→ **TASK OBJECTIVE**:
Your answer must contain each line of the listing in which "data" appears, copied in full.

→ **SOURCE INFORMATION**:
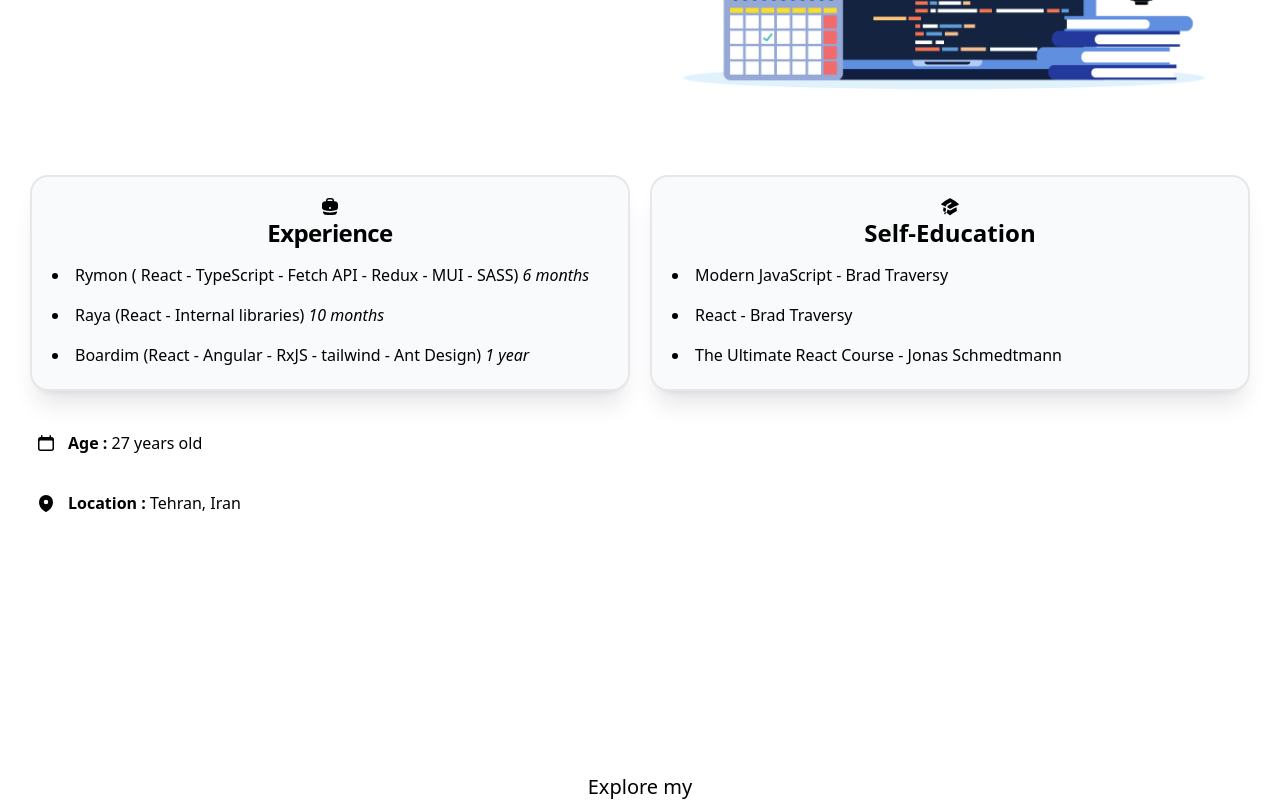
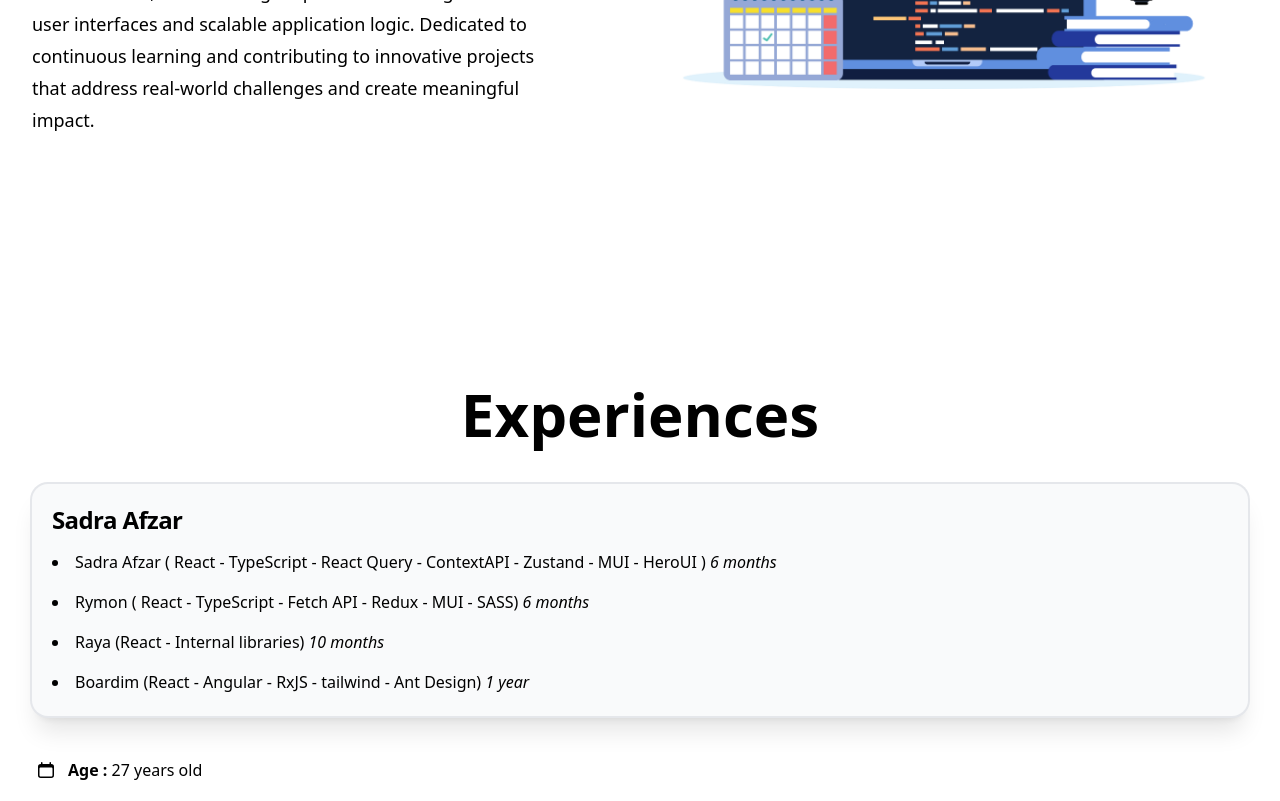
Before and after one commit to MosQobadi/portfolio-NEXT, a Next.js app: page / in a window 1280 px wide. Shown: the part 1140-1941 px from the top of the page. Built offline with nearby package versions, Linux system fonts and the light colour scheme; no server answers.

Commit message:
start adding experiences

```diff
--- a/src/app/_components/About.tsx
+++ b/src/app/_components/About.tsx
@@ -38,15 +38,15 @@ export function About() {
                 >
                   About Me
                 </h2>
-                {/* <p className="mt-6 text-lg leading-8" data-aos="fade-right">
-                  Front-End Developer with over 2 years of experience delivering
+                <p className="mt-6 text-lg leading-8" data-aos="fade-right">
+                  Front-End Developer with over 3 years of experience delivering
                   responsive, user-focused web applications. Skilled in React,
                   TypeScript, and modern styling frameworks such as Material-UI,
                   with a strong emphasis on crafting seamless user interfaces
                   and scalable application logic. Dedicated to continuous
                   learning and contributing to innovative projects that address
                   real-world challenges and create meaningful impact.
-                </p> */}
+                </p>
               </div>
             </div>
           </div>
@@ -64,21 +64,32 @@ export function About() {
             />
           </div>
         </div>
-        <div className="mx-auto grid max-w-2xl grid-cols-1 gap-x-8 gap-y-16 lg:mx-0 lg:max-w-none lg:grid-cols-2 lg:items-start lg:gap-y-10">
+        <div className="mx-auto grid max-w-2xl grid-cols-1 gap-x-8 gap-y-16 lg:mx-0 lg:max-w-none lg:grid-cols-2 lg:items-start lg:gap-y-10 mt-50">
           <div className="lg:col-span-2 lg:col-start-1 lg:mx-auto lg:grid lg:w-full lg:max-w-7xl lg:gap-x-8 lg:px-8">
             <div className="text-base leading-7">
-              <div className="grid gap-x-6 sm:grid-cols-2">
+              <div className="grid gap-x-6 sm:grid-cols-1">
+                <h2
+                  className="mt-2 text-4xl font-bold text-center sm:text-6xl"
+                  data-aos="fade-right"
+                >
+                  Experiences
+                </h2>
                 <div
                   className="ring-2 ring-gray-200 bg-gray-50 rounded-2xl mt-10 p-5 shadow-xl"
                   data-aos="zoom-in"
                 >
-                  <BriefcaseIcon
+                  {/* <BriefcaseIcon
                     className="h-5 w-5 mx-auto"
                     aria-hidden="true"
-                  />
-                  <h2 className=" text-2xl text-center font-bold tracking-tight">
-                    Experience
+                  /> */}
+                  <h2 className=" text-2xl font-bold tracking-tight">
+                    Sadra Afzar
                   </h2>
+                  <p></p>
+                  <p className="mt-3 list-item list-inside">
+                    Sadra Afzar ( React - TypeScript - React Query - ContextAPI
+                    - Zustand - MUI - HeroUI )<em> 6 months</em>
+                  </p>
                   <p className="mt-3 list-item list-inside">
                     Rymon ( React - TypeScript - Fetch API - Redux - MUI - SASS)
                     <em> 6 months</em>
@@ -91,7 +102,7 @@ export function About() {
                     <em> 1 year</em>
                   </p>
                 </div>
-                <div
+                {/* <div
                   className="ring-2 ring-gray-200 bg-gray-50 rounded-2xl mt-10 p-5 shadow-xl"
                   data-aos="zoom-in"
                 >
@@ -111,7 +122,7 @@ export function About() {
                   <p className="mt-3 list-item list-inside">
                     The Ultimate React Course - Jonas Schmedtmann
                   </p>
-                </div>
+                </div> */}
               </div>
               <dl
                 className="mt-10 space-y-8 text-base leading-7 lg:max-w-none"
```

→ **ANSWER TO THIS TASK**:
-                {/* <p className="mt-6 text-lg leading-8" data-aos="fade-right">
+                <p className="mt-6 text-lg leading-8" data-aos="fade-right">
+                  data-aos="fade-right"
                   data-aos="zoom-in"
                   data-aos="zoom-in"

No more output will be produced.